Summary judgments could spell end of lawsuit

Jupiter Island’s outcome inches closer to resolution this week

For those seeking a little off-the-wall entertainment this week, you need to look no further than the Town of Jupiter Island.

Its meeting Thursday morning at 9 a.m., Jan. 13, at Jupiter Island Town Hall likely will be packed, as will a Martin County Circuit courtroom on Friday, Jan. 14, to hear arguments at 9 a.m. to either uphold or dismiss the pending lawsuit against the town, or go to trial in April. Judge Gary Sweet will decide likely sometime the following week.

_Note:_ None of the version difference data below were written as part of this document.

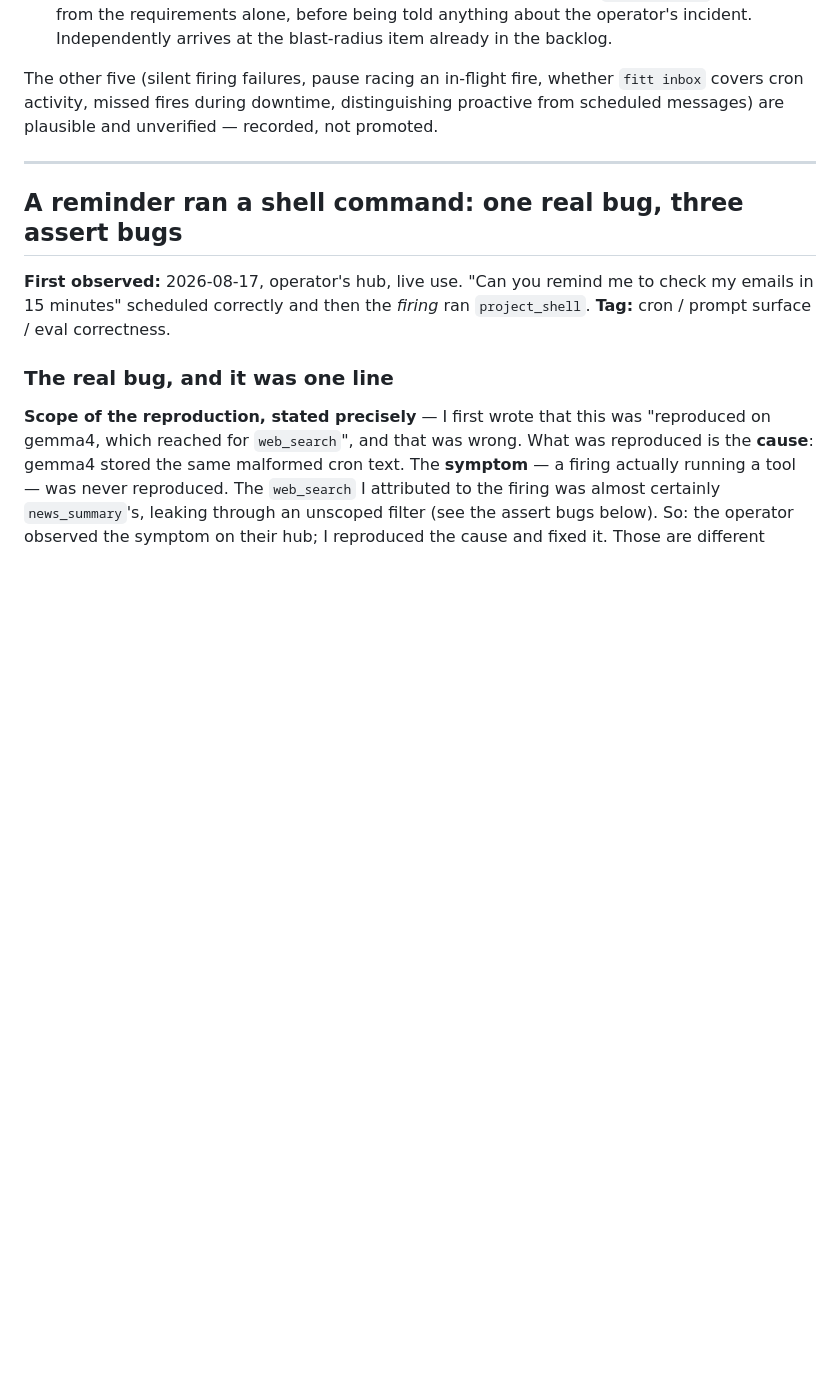
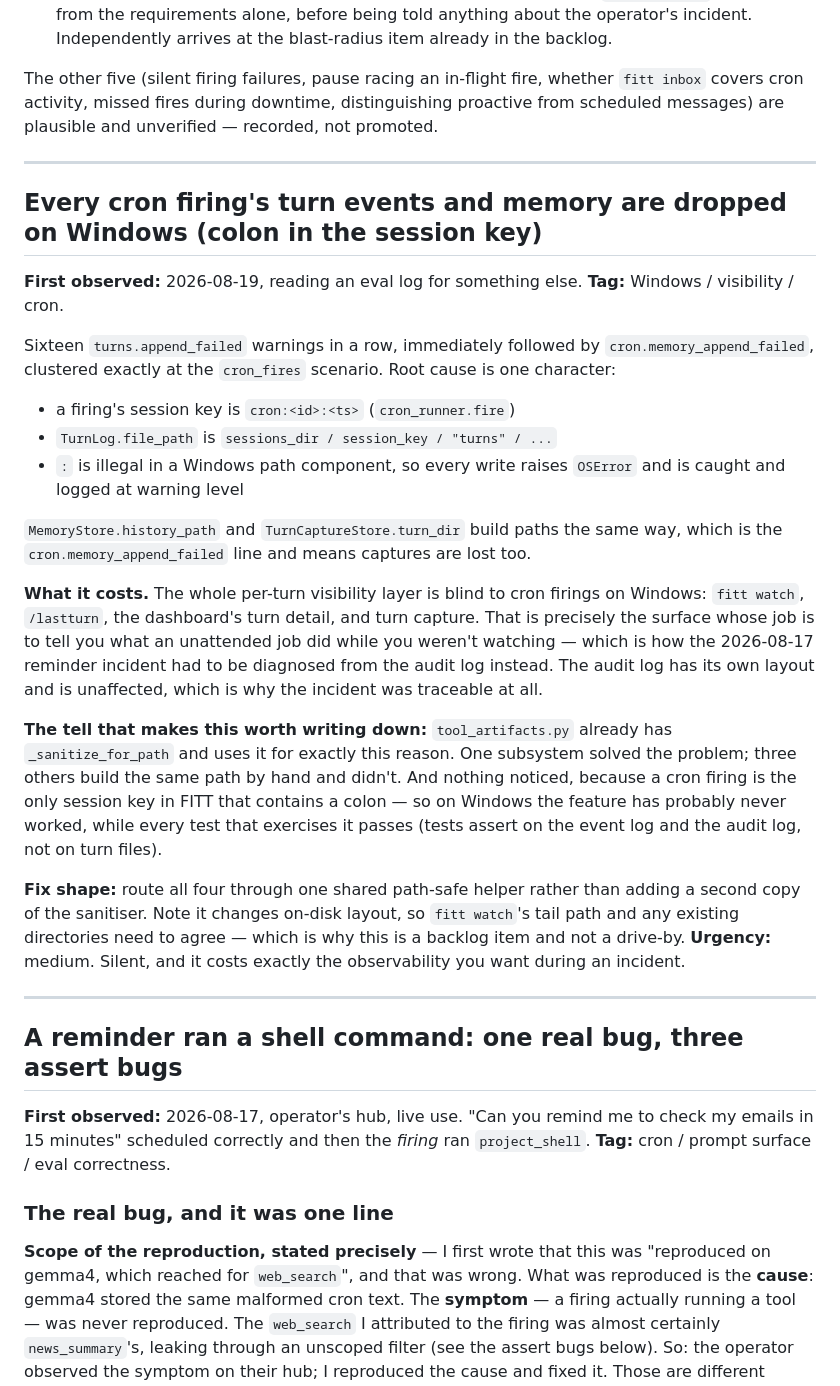
Before and after one commit to qam4/fitt, a Markdown page: docs/observed-issues.md, the part around the change. Rendered like a GitHub page; blank space fills up the shorter version.

Commit message:
Record: cron firings lose turn events and memory on Windows
A firing's session key is cron:<id>:<ts>, and TurnLog.file_path, MemoryStore.history_path and TurnCaptureStore.turn_dir all build sessions_dir / session_key / ... by hand. A colon is illegal in a Windows path component, so every write raises OSError, is logged at warning level, and the turn is lost - sixteen turns.append_failed per firing in a real eval log.

Cost: fitt watch, /lastturn, the dashboard turn detail and turn capture are blind to scheduled jobs on Windows, which is the visibility layer whose purpose is telling you what ran while you weren't watching. It's why the 2026-08-17 reminder incident had to be traced through the audit log instead.

tool_artifacts.py already solved this with _sanitize_for_path; the fix is to route all four through one shared helper. Not done here because it changes on-disk layout and fitt watch's tail path has to agree. Found while reading an eval log for the cron least-privilege validation.

```diff
--- a/docs/observed-issues.md
+++ b/docs/observed-issues.md
@@ -106,6 +106,49 @@ The other five (silent firing failures, pause racing an in-flight fire,
 whether `fitt inbox` covers cron activity, missed fires during downtime,
 distinguishing proactive from scheduled messages) are plausible and
 unverified — recorded, not promoted.
+
+---
+
+## Every cron firing's turn events and memory are dropped on Windows (colon in the session key)
+
+**First observed:** 2026-08-19, reading an eval log for something else.
+**Tag:** Windows / visibility / cron.
+
+Sixteen `turns.append_failed` warnings in a row, immediately followed by
+`cron.memory_append_failed`, clustered exactly at the `cron_fires`
+scenario. Root cause is one character:
+
+- a firing's session key is `cron:<id>:<ts>` (`cron_runner.fire`)
+- `TurnLog.file_path` is `sessions_dir / session_key / "turns" / ...`
+- `:` is illegal in a Windows path component, so every write raises
+  `OSError` and is caught and logged at warning level
+
+`MemoryStore.history_path` and `TurnCaptureStore.turn_dir` build paths the
+same way, which is the `cron.memory_append_failed` line and means captures
+are lost too.
+
+**What it costs.** The whole per-turn visibility layer is blind to cron
+firings on Windows: `fitt watch`, `/lastturn`, the dashboard's turn detail,
+and turn capture. That is precisely the surface whose job is to tell you
+what an unattended job did while you weren't watching — which is how the
+2026-08-17 reminder incident had to be diagnosed from the audit log
+instead. The audit log has its own layout and is unaffected, which is why
+the incident was traceable at all.
+
+**The tell that makes this worth writing down:** `tool_artifacts.py`
+already has `_sanitize_for_path` and uses it for exactly this reason. One
+subsystem solved the problem; three others build the same path by hand and
+didn't. And nothing noticed, because a cron firing is the only session key
+in FITT that contains a colon — so on Windows the feature has probably
+never worked, while every test that exercises it passes (tests assert on
+the event log and the audit log, not on turn files).
+
+**Fix shape:** route all four through one shared path-safe helper rather
+than adding a second copy of the sanitiser. Note it changes on-disk layout,
+so `fitt watch`'s tail path and any existing directories need to agree —
+which is why this is a backlog item and not a drive-by. **Urgency:**
+medium. Silent, and it costs exactly the observability you want during an
+incident.
 
 ---
 
```
Also changed, not shown: BACKLOG.md (+17 -0 lines).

Prior to hearing arguments for summary judgments, Sweet also will hear and likely rule on a motion to strike an affidavit by Adena Testa, who claims that the testimony by her husband, David Testa, in a pretrial deposition is “unreliable.”

In his October deposition, David Testa allegedly said he, indeed, was aware of at least one public hearing for Ordinance 376 that moved the waterfront setback line at the center of debate.

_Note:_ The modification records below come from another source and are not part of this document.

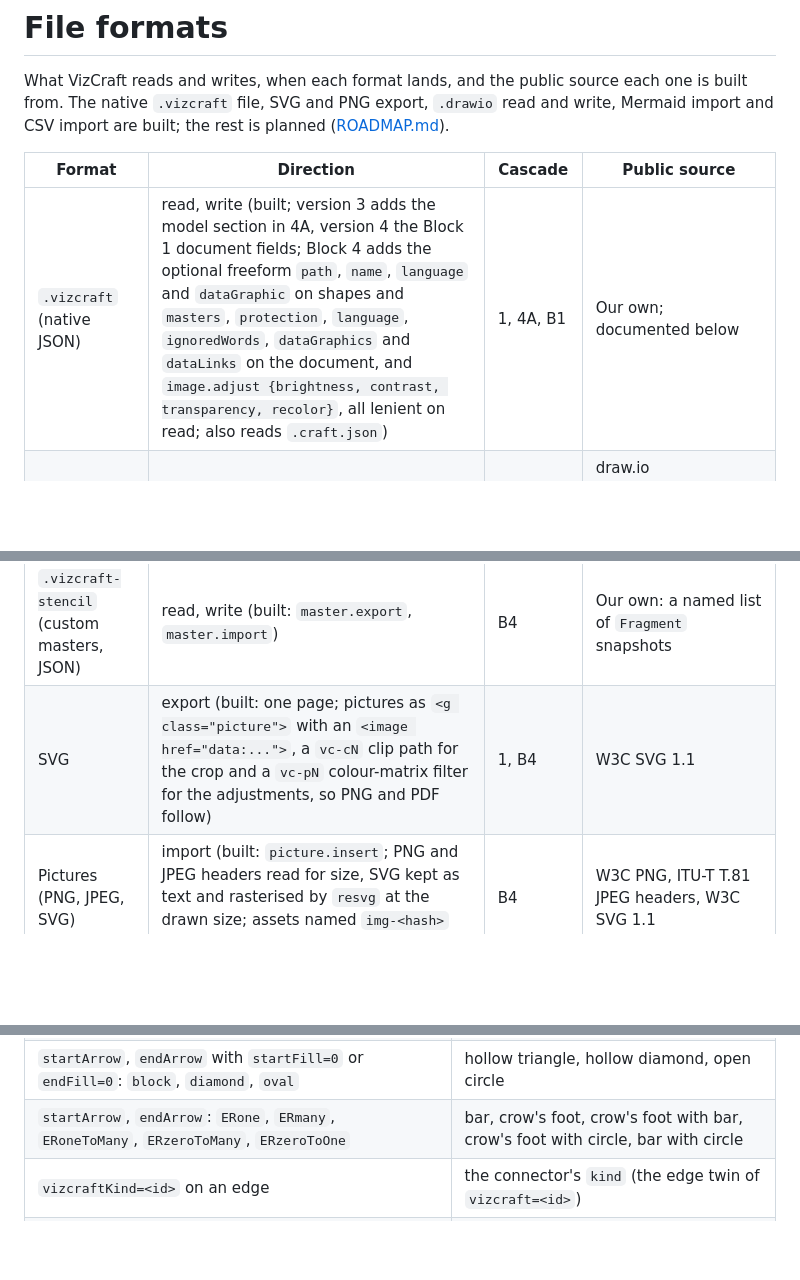
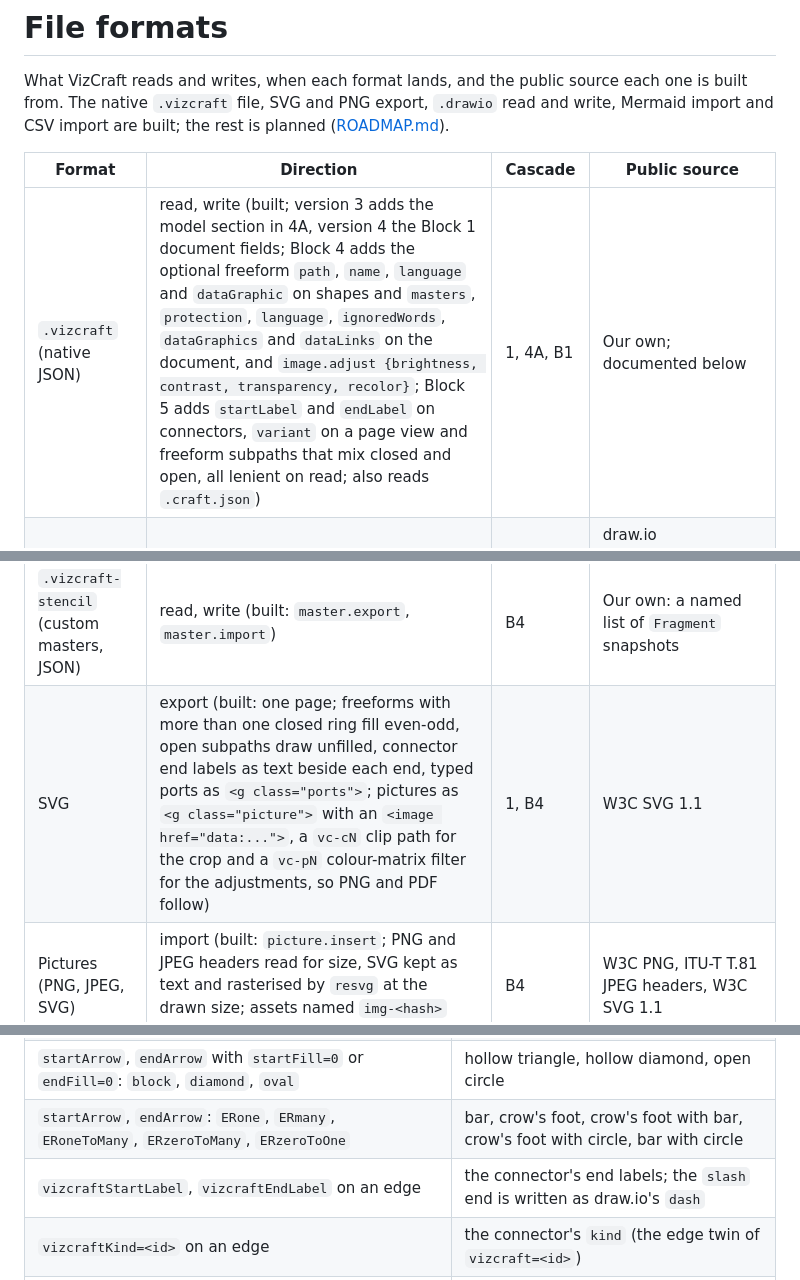
Before and after one commit to prxnvt/VizCraft, a Markdown page: docs/formats.md, 3 parts joined by grey strips. Drawn GitHub-style; blank space fills up the shorter version.

Commit message:
B5: formats and architecture rows for end labels, variants, even-odd SVG fills, ports and the new command prefixes

```diff
--- a/docs/formats.md
+++ b/docs/formats.md
@@ -6,14 +6,14 @@ import are built; the rest is planned ([ROADMAP.md](../ROADMAP.md)).
 
 | Format | Direction | Cascade | Public source |
 |---|---|---|---|
-| `.vizcraft` (native JSON) | read, write (built; version 3 adds the model section in 4A, version 4 the Block 1 document fields; Block 4 adds the optional freeform `path`, `name`, `language` and `dataGraphic` on shapes and `masters`, `protection`, `language`, `ignoredWords`, `dataGraphics` and `dataLinks` on the document, and `image.adjust {brightness, contrast, transparency, recolor}`, all lenient on read; also reads `.craft.json`) | 1, 4A, B1 | Our own; documented below |
+| `.vizcraft` (native JSON) | read, write (built; version 3 adds the model section in 4A, version 4 the Block 1 document fields; Block 4 adds the optional freeform `path`, `name`, `language` and `dataGraphic` on shapes and `masters`, `protection`, `language`, `ignoredWords`, `dataGraphics` and `dataLinks` on the document, and `image.adjust {brightness, contrast, transparency, recolor}`; Block 5 adds `startLabel` and `endLabel` on connectors, `variant` on a page view and freeform subpaths that mix closed and open, all lenient on read; also reads `.craft.json`) | 1, 4A, B1 | Our own; documented below |
 | `.drawio` (mxGraph XML) | read, write (built: every page; import into a page) | 3 | draw.io documentation; the Apache-2.0 mxGraph and draw.io format documentation |
 | Mermaid | import (built: flowchart, sequence, class, state, ER) | 3 | Mermaid syntax documentation |
 | CSV | import (built) | 3 | draw.io documentation on CSV import |
 | XLSX and Markdown tables | write (built: `table.export` and `report.run` with `format: xlsx` or `markdown`; the workbook is a stored-entry ZIP with the five smallest SpreadsheetML parts and inline strings, written by our own code with no new dependency, so the web build writes it too; `table::read` reads it back) | B5 | ECMA-376 Office Open XML, SpreadsheetML |
 | Table (CSV or XLSX) for data links | read (built: `datalink.*`; capped at 10 000 rows, 256 columns and 4 KB per cell; XLSX through `calamine`, not in the web build) | B4 | CSV through the `csv` crate; XLSX from ECMA-376 SpreadsheetML (test workbooks are assembled from hand-written XML parts) |
 | `.vizcraft-stencil` (custom masters, JSON) | read, write (built: `master.export`, `master.import`) | B4 | Our own: a named list of `Fragment` snapshots |
-| SVG | export (built: one page; pictures as `<g class="picture">` with an `<image href="data:...">`, a `vc-cN` clip path for the crop and a `vc-pN` colour-matrix filter for the adjustments, so PNG and PDF follow) | 1, B4 | W3C SVG 1.1 |
+| SVG | export (built: one page; freeforms with more than one closed ring fill even-odd, open subpaths draw unfilled, connector end labels as text beside each end, typed ports as `<g class="ports">`; pictures as `<g class="picture">` with an `<image href="data:...">`, a `vc-cN` clip path for the crop and a `vc-pN` colour-matrix filter for the adjustments, so PNG and PDF follow) | 1, B4 | W3C SVG 1.1 |
 | Pictures (PNG, JPEG, SVG) | import (built: `picture.insert`; PNG and JPEG headers read for size, SVG kept as text and rasterised by `resvg` at the drawn size; assets named `img-<hash>` and stored once) | B4 | W3C PNG, ITU-T T.81 JPEG headers, W3C SVG 1.1 |
 | PNG | export (built: one page or several, one file each) | 2, built in 3 | W3C PNG specification (written by `resvg`) |
 | PDF | export (built: one vector page per document page, foreground pages by default, built from the SVG export through the krilla and krilla-svg crates; text is real PDF text in embedded subsets of the bundled Inter faces; blur effects are rasterised inside the PDF; 100 page units are one inch (0.72 pt per unit), pages capped at 200 inches; printing uses the same writer with paper layout, tiling or fit, and non-printing shapes left out) | 2, B2 | ISO 32000 (PDF) |
@@ -144,6 +144,7 @@ reads and writes names ending in `.drawio` or `.drawio.xml` as draw.io files, ev
 | `startArrow`, `endArrow`: `block`, `classic` (and unknown names) triangle; `open`; `diamond`; `oval` circle; `none` | the matching `Arrow`; a missing `endArrow` is draw.io's default arrow |
 | `startArrow`, `endArrow` with `startFill=0` or `endFill=0`: `block`, `diamond`, `oval` | hollow triangle, hollow diamond, open circle |
 | `startArrow`, `endArrow`: `ERone`, `ERmany`, `ERoneToMany`, `ERzeroToMany`, `ERzeroToOne` | bar, crow's foot, crow's foot with bar, crow's foot with circle, bar with circle |
+| `vizcraftStartLabel`, `vizcraftEndLabel` on an edge | the connector's end labels; the `slash` end is written as draw.io's `dash` |
 | `vizcraftKind=<id>` on an edge | the connector's `kind` (the edge twin of `vizcraft=<id>`) |
 | `exitX`/`exitY`, `entryX`/`entryY` | point glue at the nearest connection point; without them dynamic glue |
 | `sourcePoint`, `targetPoint` | free ends |
```
Also changed, not shown: docs/architecture.md (+1 -1 lines).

On Thursday, the town commission will decide how to proceed in the face of one commissioner’s resignation Dec. 30. The last time the commission discussed how to proceed in case of a commissioner’s resignation was Dec. 13, an hour prior to hearing the appeals for the town’s Impact Review Committee’s approval of two development applications in the 300 block of South Beach Road – but no one resigned.

“If no one intends to resign,” asked an obviously frustrated Mayor Whitney Pidot, after a sometimes contentious hour-long deliberation, “then what are we doing here?”

The commissioners’ apparent practice session will serve them well at Thursday’s meeting, because Commissioner Harold “Hank” Heck resigned unexpectedly from his post just two weeks later in the face of a public records lawsuit.

Attorney Ethan Loeb, representing the property owners most affected by island resident David Testa’s lawsuit against the town, notified Heck that a lawsuit would be filed in five days for his alleged failure to comply fully with Loeb’s Dec. 4 and Dec. 17 public records requests. Testa’s lawsuit alleges the town filed an improper notice of the hearing that shifted the town’s waterfront setback line, opening previously undeveloped parcels of land to home construction.

Testa also asked for an injunction that would void all development applications in the 300-block of South Beach Road, all the parcels have been zoned for residential development for decades.

Loeb already filed a public records lawsuit against Town Commissioner Michael Brooks last fall, which ultimately resulted in a forensic examination of all of Brooks’ electronic devices, according to Loeb’s testimony. Dozens of previously undisclosed emails and text messages pertaining to Testa’s lawsuit, the waterfront setback line, and/or the affected properties at 310 and 322 S. Beach Road were uncovered.

“Not one of them said anything about protecting the dunes, about protecting the turtles, about protecting the vegetation,” Loeb told commissioners, during the IRC appeals. “Not one.”

Instead, the emails revealed what seemed to be the protesters’ overriding concern – protecting Jupiter Island from an influx of outsiders, from those who are not deemed worthy of membership in the Jupiter Island Club, from losing control of “their” beach and “their” island.

It has not made Loeb very popular on Jupiter Island, where he’s likely as disparaged as he was when he represented Lake Point Restoration in its lawsuit against environmental activist Maggy Hurchalla.

And we all know how that turned out.